The subpoenas are the result of a months-long process of committee investigators requesting information from the FBI and Justice Department. Beginning in May, the committee sent multiple letters to the FBI and Justice requesting information concerning the Trump-Russia affair.
Nunes threatened to hold Sessions and the acting FBI Director in contempt of Congress:
The subpoena produced about as much respect as did the Committee asking nicely.
In an interview on Wednesday, Paul Ryan stepped into the fray:
“We’ve had these document requests with the administration, with the FBI in particular, for a long time and they’ve been stonewalling,” Ryan told Reuters in an interview, adding that the department and the FBI needs to comply with Congress’ documents requests “and they need to do it immediately.”
That nudge was enough.
Via the Wall Street Journal:
The Federal Bureau of Investigation is expected to hand over to Congress documents related to a controversial and unverified dossier on President Donald Trump by next week, ending a long-running impasse between lawmakers and federal law enforcement.
Speaking to reporters, House Speaker Paul Ryan said that the FBI had agreed to provide documents long sought by Congress in a variety of investigations under way, including information about a 35-page research document containing unverified allegations about Mr. Trump’s ties to Russia.
“The point of these investigations is to find the truth and to make sure if laws were violated or mistakes were made, they’re not made again. And transparency is what gets you that,” Mr. Ryan said. “The FBI got in touch with us yesterday afternoon. They have informed us that they will comply with our document requests and they will provide the documents that Congress has been asking for by next week. And we expect the FBI to honor that commitment,” Mr. Ryan said.
This is likely to be a significant event in the course of this melodrama.
FBI bombshells are also yet to come. The bureau has stonewalled congressional subpoenas for documents related to the dossier, but that became harder with the DNC-Clinton news. On Thursday Speaker Paul Ryan announced the FBI had finally pledged to turn over its dossier file next week.
Assuming the FBI is comprehensive in its disclosure, expect to learn that the dossier was indeed a major basis of investigating the Trump team—despite reading like “the National Enquirer,” as Rep. Trey Gowdy aptly put it. We may learn the FBI knew the dossier was a bought-and-paid-for product of Candidate Clinton, but used it anyway. Or that it didn’t know, which would be equally disturbing.

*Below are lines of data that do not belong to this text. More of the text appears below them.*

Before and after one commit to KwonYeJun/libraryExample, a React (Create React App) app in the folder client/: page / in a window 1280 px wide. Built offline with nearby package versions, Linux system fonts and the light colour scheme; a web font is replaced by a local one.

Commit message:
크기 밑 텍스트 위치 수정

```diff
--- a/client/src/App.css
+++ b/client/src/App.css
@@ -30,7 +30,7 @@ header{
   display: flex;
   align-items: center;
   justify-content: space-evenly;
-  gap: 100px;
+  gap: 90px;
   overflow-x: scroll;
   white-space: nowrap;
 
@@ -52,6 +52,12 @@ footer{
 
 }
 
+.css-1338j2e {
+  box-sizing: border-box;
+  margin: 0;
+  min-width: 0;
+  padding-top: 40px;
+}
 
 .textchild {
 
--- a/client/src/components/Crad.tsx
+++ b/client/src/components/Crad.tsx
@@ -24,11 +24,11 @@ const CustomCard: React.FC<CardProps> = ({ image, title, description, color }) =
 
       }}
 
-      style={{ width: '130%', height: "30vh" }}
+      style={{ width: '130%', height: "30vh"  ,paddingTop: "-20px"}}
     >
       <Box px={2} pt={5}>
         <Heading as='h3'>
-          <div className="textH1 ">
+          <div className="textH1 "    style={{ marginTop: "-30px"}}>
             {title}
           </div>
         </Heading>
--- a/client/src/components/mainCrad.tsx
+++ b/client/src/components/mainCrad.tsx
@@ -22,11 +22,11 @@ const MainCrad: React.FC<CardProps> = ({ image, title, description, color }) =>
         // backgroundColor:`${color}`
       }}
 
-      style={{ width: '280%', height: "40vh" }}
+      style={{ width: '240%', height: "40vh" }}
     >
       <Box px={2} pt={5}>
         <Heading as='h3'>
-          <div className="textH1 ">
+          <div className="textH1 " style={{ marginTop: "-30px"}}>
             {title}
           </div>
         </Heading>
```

It might show the bureau was simply had. Don’t forget that it wasn’t until January the dossier became public, and the media started unearthing details. And the more ugly info that came out (Fusion, Democratic clients, intelligence-for-hire) the more former Obama officials seemed skeptical of it. In May, former Director of National Intelligence Jim Clapper said his people could never “corroborate” its “sourcing.” In June, Mr. Comey derided it as “salacious and unverified.”
Yet none of this jibes with reports that the FBI debated paying Mr. Steele to continue his work. Or that Mr. Comey was so convinced by the dossier that he pushed to have it included in the intelligence community’s January report on Russian meddling. Imagine if it turns out the FBI was duped by a politically contracted document that might have been filled up by the Kremlin.
Indeed, imagine that.